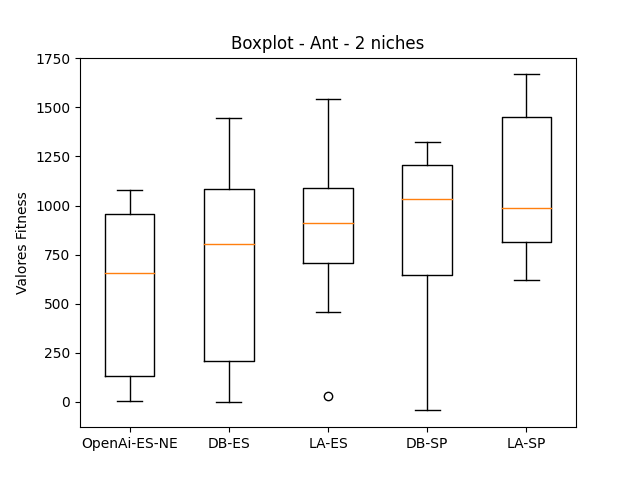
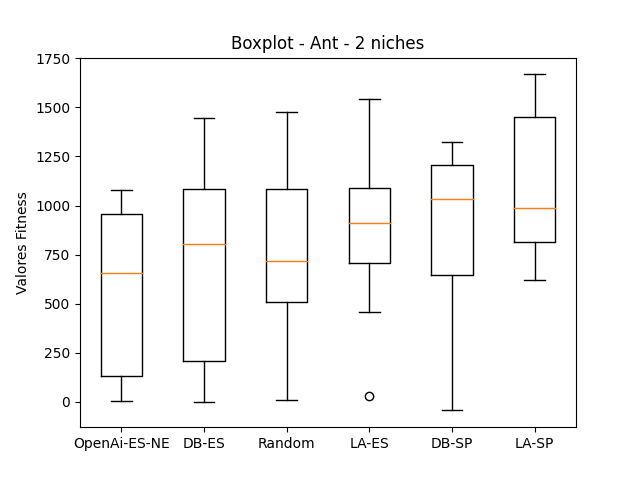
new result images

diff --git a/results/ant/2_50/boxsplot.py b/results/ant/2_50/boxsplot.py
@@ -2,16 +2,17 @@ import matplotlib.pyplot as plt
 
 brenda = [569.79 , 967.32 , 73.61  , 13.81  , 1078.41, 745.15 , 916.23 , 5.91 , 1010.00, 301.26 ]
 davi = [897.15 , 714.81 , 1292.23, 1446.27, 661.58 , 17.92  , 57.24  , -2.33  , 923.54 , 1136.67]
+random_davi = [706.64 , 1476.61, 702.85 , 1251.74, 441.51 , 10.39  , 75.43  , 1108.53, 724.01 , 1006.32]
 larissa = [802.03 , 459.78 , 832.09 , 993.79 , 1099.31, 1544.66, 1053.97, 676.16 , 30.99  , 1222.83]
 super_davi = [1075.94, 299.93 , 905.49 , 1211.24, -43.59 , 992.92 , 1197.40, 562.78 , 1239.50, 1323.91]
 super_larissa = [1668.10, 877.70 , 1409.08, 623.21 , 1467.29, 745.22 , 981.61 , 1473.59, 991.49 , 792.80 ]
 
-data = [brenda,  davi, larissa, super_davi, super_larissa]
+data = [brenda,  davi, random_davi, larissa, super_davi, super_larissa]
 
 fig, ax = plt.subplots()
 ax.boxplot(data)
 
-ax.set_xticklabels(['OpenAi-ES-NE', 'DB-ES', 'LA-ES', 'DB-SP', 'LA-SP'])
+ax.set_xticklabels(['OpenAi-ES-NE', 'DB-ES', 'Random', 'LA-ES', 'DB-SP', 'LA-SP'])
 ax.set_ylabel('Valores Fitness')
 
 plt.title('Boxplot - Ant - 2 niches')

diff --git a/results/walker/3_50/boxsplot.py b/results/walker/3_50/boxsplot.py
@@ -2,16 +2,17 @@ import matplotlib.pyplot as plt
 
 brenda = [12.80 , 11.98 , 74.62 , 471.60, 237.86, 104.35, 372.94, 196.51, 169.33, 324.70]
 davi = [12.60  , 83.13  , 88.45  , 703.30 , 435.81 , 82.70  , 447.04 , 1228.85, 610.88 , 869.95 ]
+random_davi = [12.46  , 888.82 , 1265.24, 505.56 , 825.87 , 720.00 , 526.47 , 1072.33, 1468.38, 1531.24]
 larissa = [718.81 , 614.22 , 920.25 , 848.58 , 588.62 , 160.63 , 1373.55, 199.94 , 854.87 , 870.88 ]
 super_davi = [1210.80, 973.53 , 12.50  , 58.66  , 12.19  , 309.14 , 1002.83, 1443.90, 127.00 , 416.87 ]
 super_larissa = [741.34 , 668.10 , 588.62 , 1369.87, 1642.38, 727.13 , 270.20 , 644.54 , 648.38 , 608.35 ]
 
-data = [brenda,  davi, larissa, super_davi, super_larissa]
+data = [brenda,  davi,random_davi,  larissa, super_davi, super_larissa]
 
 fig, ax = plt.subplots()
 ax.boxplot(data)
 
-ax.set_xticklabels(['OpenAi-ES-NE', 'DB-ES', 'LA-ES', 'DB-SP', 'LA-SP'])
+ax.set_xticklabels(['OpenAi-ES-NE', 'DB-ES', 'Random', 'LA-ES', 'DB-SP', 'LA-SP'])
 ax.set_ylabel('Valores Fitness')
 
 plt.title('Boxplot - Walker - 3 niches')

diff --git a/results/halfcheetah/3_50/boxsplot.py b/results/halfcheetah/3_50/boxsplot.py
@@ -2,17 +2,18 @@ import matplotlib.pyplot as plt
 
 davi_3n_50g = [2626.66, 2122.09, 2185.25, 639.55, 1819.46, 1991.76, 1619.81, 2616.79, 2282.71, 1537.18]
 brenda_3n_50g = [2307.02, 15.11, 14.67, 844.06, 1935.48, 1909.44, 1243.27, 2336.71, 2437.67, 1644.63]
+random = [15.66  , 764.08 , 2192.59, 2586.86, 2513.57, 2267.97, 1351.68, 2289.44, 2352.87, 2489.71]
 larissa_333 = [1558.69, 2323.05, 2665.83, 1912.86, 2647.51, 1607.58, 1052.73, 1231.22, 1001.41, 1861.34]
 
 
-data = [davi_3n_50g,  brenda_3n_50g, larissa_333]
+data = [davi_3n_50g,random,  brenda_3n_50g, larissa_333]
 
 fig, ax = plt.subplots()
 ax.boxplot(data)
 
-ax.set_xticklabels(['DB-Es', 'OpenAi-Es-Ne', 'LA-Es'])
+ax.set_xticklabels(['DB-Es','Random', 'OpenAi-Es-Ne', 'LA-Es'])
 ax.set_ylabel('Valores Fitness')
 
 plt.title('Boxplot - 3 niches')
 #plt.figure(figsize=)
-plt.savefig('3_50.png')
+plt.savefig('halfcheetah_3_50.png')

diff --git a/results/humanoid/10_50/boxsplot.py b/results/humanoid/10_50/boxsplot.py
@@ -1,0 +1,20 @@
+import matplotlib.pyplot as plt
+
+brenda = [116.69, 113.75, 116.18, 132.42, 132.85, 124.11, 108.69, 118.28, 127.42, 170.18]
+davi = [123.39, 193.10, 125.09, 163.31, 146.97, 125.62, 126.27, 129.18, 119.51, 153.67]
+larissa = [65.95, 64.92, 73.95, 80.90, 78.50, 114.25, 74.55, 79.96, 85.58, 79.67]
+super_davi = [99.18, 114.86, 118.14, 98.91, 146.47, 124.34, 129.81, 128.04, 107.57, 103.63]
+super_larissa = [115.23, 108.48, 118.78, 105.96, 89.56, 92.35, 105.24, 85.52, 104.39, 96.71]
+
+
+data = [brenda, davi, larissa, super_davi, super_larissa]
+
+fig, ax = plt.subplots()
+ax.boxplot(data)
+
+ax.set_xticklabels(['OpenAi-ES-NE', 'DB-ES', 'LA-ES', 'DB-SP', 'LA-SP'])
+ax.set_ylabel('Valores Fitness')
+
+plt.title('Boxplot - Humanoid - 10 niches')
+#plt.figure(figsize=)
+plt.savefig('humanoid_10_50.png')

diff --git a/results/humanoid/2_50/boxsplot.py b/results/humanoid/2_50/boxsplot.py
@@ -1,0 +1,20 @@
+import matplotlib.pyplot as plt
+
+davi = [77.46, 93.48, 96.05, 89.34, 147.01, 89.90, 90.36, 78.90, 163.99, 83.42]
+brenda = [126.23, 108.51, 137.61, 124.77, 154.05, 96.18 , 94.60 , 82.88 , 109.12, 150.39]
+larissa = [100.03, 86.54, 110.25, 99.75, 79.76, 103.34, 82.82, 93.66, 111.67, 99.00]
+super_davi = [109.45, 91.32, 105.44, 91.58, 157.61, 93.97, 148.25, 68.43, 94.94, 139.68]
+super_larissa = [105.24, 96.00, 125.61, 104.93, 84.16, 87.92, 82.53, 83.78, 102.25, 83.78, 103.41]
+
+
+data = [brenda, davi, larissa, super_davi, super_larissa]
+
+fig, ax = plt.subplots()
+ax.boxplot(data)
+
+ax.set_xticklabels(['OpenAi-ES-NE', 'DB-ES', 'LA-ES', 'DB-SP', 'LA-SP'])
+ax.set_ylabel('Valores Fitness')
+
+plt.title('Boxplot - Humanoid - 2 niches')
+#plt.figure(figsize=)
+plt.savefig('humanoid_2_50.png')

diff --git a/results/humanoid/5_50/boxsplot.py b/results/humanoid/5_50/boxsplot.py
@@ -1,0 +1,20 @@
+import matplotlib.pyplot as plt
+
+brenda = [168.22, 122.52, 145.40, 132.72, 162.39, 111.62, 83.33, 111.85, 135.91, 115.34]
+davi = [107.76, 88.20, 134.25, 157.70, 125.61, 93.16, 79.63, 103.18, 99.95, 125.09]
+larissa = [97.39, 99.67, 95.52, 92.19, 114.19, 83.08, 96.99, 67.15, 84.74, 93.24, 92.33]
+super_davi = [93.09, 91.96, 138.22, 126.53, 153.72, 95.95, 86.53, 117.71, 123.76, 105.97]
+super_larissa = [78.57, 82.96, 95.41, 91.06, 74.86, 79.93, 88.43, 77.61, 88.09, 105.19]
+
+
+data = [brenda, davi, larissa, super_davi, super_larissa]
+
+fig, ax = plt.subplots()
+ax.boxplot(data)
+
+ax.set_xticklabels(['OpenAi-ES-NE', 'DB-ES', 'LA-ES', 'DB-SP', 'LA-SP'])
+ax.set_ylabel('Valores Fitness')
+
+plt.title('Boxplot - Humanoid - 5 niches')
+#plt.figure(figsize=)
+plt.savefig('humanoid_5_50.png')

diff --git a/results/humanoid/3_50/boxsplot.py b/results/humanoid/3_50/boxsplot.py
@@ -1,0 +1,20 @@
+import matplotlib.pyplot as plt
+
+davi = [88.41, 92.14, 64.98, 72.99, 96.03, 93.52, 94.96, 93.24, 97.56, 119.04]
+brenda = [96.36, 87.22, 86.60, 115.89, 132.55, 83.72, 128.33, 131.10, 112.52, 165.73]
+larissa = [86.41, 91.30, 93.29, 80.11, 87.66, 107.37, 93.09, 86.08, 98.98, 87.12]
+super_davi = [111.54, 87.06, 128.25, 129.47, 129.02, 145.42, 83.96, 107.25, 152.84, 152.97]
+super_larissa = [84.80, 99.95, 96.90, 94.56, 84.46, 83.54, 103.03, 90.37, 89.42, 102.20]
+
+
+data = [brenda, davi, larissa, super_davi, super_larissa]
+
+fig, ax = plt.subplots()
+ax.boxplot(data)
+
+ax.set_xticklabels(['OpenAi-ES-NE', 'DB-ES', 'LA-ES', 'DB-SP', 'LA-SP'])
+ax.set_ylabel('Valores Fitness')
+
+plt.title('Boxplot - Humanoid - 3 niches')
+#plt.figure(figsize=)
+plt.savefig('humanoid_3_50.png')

————————

Task details: Using the entries above, give again exactly the lines from the line holding "plt.title('Boxplot - Ant - 2 niches')" through the line holding "brenda = [12.80". Include both end lines and nothing else.

Exercise output:
 plt.title('Boxplot - Ant - 2 niches')

diff --git a/results/walker/3_50/boxsplot.py b/results/walker/3_50/boxsplot.py
@@ -2,16 +2,17 @@ import matplotlib.pyplot as plt
 
 brenda = [12.80 , 11.98 , 74.62 , 471.60, 237.86, 104.35, 372.94, 196.51, 169.33, 324.70]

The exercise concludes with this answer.